    Your point coincides with my thinking. Ron Paul is not cavalier about either the Constitution or the use of force. I think the military has had a gut full of both, as have the rest of us with not nearly so much at stake.

  34. Donkey Kong says:

    “Sorry, but I am extremely skeptical of a global economy where the USA bears a crushing load of defense spending as a subsidy for its competititors, Japan, Korea, and Europe, while borrowing the money for it from China, who has furtively signed up vast resources In Africa and South America.”

    I completely agree. I think the U.S. should institute some kind of either punitive policy or non-interventionist policy with countries that fail to build a sufficient national defense. Either institute some kind of tariff (call it a “defense of global democracy tariff”), from which all revenue will go to our military, or devise some kind of policy that still allows us to fulfill our NATO obligation while taking a much less active role in the defense of other countries.

  35. Donkey Kong says:
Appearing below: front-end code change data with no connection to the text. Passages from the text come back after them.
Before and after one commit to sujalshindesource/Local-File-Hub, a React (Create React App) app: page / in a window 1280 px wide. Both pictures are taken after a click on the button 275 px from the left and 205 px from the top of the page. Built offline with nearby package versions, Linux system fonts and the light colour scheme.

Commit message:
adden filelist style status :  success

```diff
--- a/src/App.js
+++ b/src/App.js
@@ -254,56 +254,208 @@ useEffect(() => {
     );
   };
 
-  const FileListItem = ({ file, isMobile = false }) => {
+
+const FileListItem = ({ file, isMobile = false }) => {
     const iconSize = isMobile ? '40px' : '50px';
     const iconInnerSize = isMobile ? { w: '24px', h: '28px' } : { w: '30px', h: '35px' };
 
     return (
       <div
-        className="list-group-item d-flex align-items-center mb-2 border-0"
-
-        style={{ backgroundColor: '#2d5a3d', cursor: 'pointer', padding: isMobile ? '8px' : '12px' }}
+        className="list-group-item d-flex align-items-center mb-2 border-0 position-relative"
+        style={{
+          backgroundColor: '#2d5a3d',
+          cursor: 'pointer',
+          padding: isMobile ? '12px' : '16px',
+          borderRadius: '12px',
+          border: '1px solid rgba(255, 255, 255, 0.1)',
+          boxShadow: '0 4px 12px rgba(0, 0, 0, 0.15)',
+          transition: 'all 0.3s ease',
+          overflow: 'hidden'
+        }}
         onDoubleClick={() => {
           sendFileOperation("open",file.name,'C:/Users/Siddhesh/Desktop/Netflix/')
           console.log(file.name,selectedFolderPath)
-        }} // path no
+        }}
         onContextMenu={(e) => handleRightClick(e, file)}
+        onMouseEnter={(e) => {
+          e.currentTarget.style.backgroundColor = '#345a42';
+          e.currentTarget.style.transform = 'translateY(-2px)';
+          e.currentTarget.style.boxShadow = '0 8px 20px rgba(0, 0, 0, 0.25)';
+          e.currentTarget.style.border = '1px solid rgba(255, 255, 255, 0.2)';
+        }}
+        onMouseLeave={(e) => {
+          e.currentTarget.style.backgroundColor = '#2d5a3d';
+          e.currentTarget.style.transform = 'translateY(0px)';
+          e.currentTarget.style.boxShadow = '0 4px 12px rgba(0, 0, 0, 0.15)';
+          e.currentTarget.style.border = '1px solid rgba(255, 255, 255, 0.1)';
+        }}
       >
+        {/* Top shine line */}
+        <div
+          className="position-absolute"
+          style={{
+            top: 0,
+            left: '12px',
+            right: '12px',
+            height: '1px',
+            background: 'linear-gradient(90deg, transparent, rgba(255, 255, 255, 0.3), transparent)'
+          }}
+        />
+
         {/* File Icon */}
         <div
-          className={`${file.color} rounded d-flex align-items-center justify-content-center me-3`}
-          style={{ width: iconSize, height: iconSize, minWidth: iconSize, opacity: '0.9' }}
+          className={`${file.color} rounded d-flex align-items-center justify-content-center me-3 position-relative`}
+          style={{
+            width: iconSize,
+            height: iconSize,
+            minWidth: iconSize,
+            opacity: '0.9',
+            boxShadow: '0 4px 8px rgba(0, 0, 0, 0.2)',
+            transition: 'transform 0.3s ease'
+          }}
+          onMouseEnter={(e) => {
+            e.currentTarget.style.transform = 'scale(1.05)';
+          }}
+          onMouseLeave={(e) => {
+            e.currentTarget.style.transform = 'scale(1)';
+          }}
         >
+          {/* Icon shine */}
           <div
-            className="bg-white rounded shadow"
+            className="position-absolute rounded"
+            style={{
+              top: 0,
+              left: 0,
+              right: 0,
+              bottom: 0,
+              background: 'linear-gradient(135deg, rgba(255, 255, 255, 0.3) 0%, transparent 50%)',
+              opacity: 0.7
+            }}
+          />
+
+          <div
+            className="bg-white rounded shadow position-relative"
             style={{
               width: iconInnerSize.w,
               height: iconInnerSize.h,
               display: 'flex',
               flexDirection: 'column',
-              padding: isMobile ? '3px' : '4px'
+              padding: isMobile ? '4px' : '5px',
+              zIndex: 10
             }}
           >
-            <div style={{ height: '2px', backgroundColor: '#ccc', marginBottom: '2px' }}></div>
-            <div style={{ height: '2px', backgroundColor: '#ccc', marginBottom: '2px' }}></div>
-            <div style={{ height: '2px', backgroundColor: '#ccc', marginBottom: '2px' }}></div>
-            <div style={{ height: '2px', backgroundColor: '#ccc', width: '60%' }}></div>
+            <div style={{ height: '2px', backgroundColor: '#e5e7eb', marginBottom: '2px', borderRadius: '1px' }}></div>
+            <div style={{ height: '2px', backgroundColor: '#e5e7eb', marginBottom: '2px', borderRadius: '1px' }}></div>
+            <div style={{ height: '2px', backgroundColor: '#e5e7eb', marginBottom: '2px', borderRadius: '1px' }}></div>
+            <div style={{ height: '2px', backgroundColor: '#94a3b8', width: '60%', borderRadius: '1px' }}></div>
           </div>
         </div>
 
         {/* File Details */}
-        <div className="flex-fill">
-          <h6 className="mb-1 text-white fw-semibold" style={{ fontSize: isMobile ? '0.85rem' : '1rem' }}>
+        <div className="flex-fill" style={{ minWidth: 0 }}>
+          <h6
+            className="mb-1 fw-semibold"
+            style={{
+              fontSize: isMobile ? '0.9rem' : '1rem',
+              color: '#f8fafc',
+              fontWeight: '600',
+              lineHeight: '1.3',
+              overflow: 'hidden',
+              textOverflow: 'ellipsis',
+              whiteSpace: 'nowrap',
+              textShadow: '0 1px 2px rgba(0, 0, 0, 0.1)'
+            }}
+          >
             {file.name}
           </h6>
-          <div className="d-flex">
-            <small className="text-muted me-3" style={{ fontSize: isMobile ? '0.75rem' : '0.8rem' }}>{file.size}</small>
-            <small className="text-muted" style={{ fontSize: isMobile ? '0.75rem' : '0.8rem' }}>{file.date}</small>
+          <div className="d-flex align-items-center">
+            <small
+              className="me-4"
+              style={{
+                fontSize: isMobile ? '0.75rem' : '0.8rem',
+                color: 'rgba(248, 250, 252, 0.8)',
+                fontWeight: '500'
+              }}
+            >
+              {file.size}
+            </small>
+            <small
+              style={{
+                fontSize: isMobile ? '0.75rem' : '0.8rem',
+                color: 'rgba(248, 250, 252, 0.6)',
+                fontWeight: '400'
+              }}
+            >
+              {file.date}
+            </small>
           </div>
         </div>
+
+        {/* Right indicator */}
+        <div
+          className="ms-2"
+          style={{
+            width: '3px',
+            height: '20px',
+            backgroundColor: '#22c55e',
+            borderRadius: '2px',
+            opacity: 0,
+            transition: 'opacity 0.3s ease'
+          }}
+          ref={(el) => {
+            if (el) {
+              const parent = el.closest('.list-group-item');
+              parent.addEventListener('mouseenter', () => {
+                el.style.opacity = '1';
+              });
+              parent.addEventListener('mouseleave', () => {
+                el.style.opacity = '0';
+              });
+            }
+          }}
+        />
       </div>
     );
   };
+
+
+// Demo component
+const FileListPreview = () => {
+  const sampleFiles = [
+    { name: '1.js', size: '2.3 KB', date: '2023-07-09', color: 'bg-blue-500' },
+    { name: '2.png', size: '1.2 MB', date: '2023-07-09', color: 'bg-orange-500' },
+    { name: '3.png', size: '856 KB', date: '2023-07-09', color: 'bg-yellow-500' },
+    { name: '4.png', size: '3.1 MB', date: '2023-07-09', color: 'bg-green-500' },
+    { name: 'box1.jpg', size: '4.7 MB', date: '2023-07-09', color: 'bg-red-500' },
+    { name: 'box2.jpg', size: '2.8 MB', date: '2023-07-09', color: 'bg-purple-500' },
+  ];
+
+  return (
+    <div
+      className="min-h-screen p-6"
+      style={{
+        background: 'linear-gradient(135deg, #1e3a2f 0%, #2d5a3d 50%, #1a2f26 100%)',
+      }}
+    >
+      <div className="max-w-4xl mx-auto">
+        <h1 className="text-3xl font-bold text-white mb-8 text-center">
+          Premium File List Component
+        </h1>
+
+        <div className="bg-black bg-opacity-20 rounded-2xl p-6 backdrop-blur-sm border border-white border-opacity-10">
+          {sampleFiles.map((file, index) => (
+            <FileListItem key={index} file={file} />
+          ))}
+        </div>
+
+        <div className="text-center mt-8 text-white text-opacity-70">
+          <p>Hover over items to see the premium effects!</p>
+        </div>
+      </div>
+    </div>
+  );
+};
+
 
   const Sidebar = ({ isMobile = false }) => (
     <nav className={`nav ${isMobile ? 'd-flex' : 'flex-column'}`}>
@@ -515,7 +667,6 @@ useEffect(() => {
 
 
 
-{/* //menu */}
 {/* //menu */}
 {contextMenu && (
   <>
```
    This way, we can tell countries: either you spend your money to build your military, or we’ll spend your money to build our military.
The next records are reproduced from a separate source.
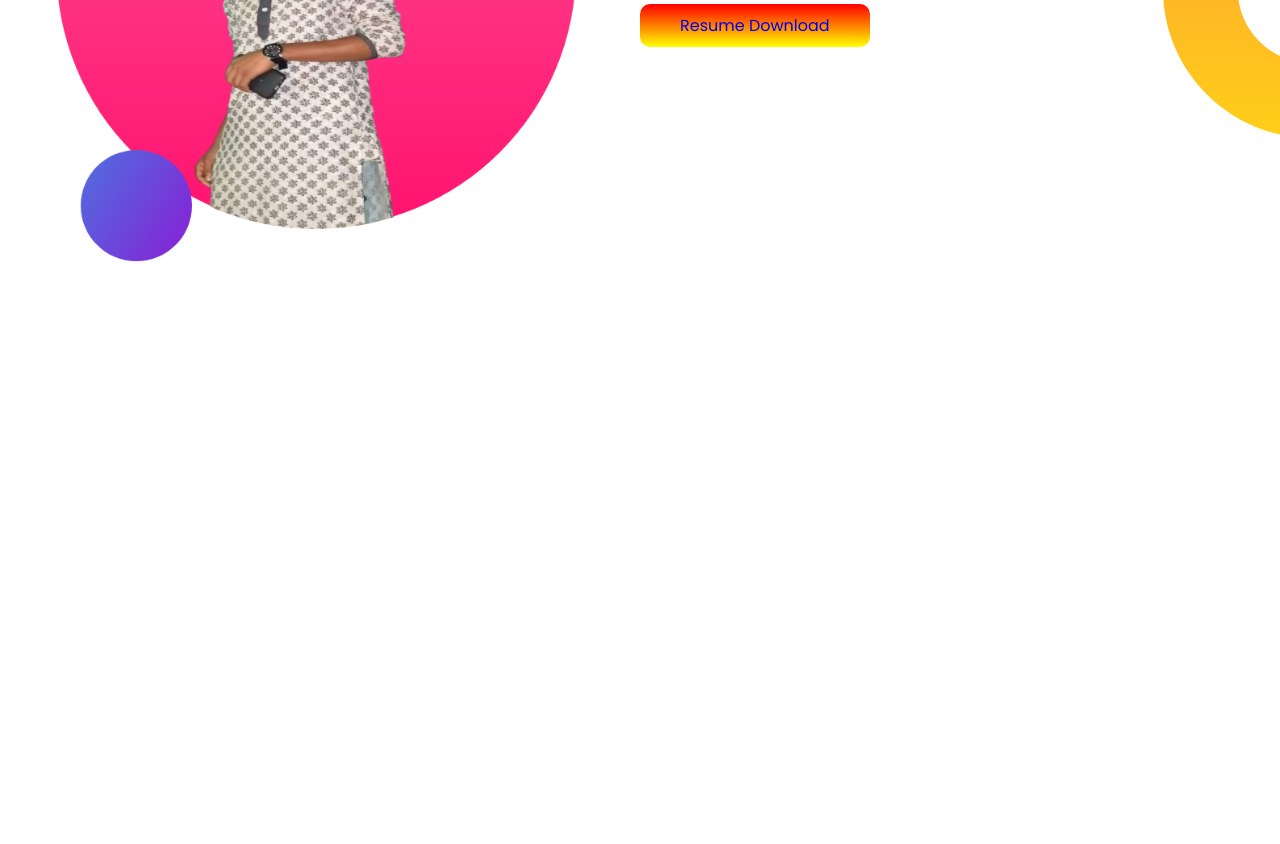
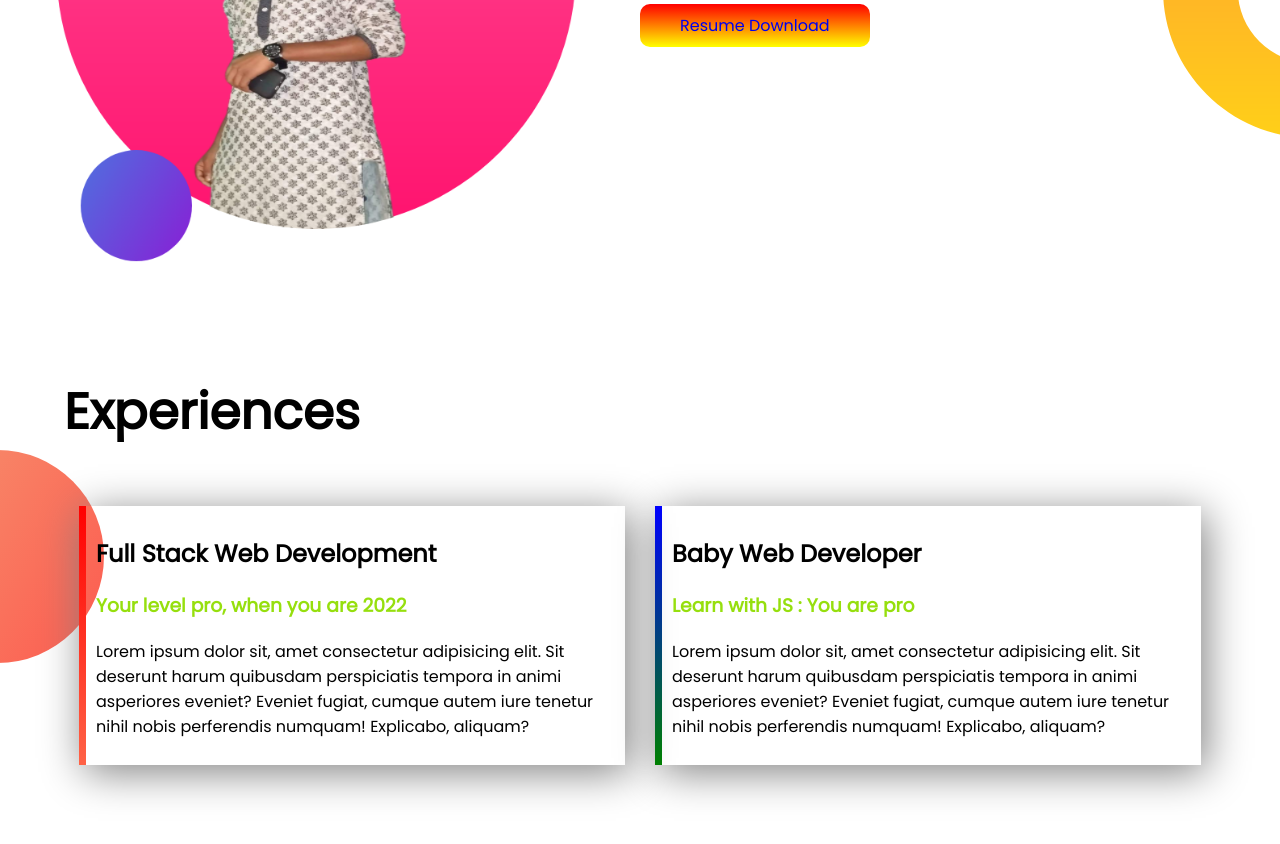
Before and after one commit to rashida1234/professional-portfolio, a plain HTML site: page index.html in a window 1280 px wide. Shown: the part 998-1842 px from the top of the page. Before the commit the page ends 1267 px from the top, so only its background shows below. Drawn offline with Linux system fonts and the light colour scheme.

Commit message:
experience area send

```diff
--- a/index.html
+++ b/index.html
@@ -36,5 +36,23 @@
             <a class="link-color" href="http://drove.google.com">Resume Download</a>
         </div>
    </section>
+
+   <section id="experience-area">
+       <h1>Experiences</h1>
+
+       <div class="experience-area-part">
+            <div id="full-stack">
+                <h2>Full Stack Web Development</h2>
+                <h3>Your level pro, when you are 2022</h3>
+                <p>Lorem ipsum dolor sit, amet consectetur adipisicing elit. Sit deserunt harum quibusdam perspiciatis tempora in animi asperiores eveniet? Eveniet fugiat, cumque autem iure tenetur nihil nobis perferendis numquam! Explicabo, aliquam?</p>
+            </div>
+            <div id="baby-web">
+                <h2>Baby Web Developer</h2>
+                <h3>Learn with JS : You are pro</h3>
+                <p>Lorem ipsum dolor sit, amet consectetur adipisicing elit. Sit deserunt harum quibusdam perspiciatis tempora in animi asperiores eveniet? Eveniet fugiat, cumque autem iure tenetur nihil nobis perferendis numquam! Explicabo, aliquam?</p>
+            </div>
+       </div>
+
+   </section>
 </body>
 </html>
--- a/style.css
+++ b/style.css
@@ -41,3 +41,35 @@ h1{
 .dream-area-part img{
     width: 100%;
 }
+
+#experience-area{
+    background-image: url(images/exp-bg.png);
+    background-repeat: no-repeat;
+    background-position: left;
+    padding: 5%;
+}
+.experience-area-part{
+    display: flex;
+}
+.experience-area-part h3{
+    color: rgb(150, 223, 14);
+}
+.experience-area-part div{
+    box-shadow: 5px 7px 40px gray;
+    height: 80%;
+    margin: 15px;
+
+}
+
+#full-stack{
+    border-left: 7px solid;
+    border-image: linear-gradient(180deg, red, tomato);
+    border-image-slice: 1;
+    padding: 10px;
+}
+#baby-web{
+    border-left: 7px solid;
+    border-image: linear-gradient(180deg, blue, green);
+    border-image-slice: 1;
+    padding: 10px;
+}
```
    If we are going to be defending other countries, we should be charging them for the cost. Yes, its in our interest to defend them, but it is MUCH more in their interest than ours.

  36. Inside_Man says:

    Indy,

    Mad props for quoting Master Sun. I think the larger point of this discussion is that there is a better way to deal with other nations (or groups), including our adversaries, than the current administrations’ “smoke ’em out and then….um” policy. The only thing we have to fear from the Chinese is our own sluggishness and lack of competitiveness. Their rising tide can float our boats as well. Next, why deal with Iraq like we have been? Let’s see if I can remember the reasons:

    1) Saddam was linked to 9/11? Nope
    2) Saddam had an active WMD program that posed a proximate threat to the US? Nope
    3) So Iraq can produce more oil? Nope
    4) They’ll welcome us as liberators and turn democratic overnight? Nope, looks like that one didn’t work out so well either. Did I miss any?

    There are proper responses to attacks and imminent threats to our national security. Entering a war without the will to win it and no defined terms for victory is NOT one of them. Bush has let our enemy define the terms of victory just like Hezbullah did to Israel last summer. Now, some authoritarian types might like the prospect of an open ended war against a shadowy enemy, because you could pretty much justify anything in the cause of defeating them, even though once you had gone that far it would never really be in your interest to actually defeat them, would it? An enlightened Republic, as our nation has been accused of being at times through our history, should eschew fool’s errands like exporting democracy through gun barrels. Why not be Reagan’s Shining City on a Hill rather than Bush’s Besieged Bunker Nation?

Comments are closed.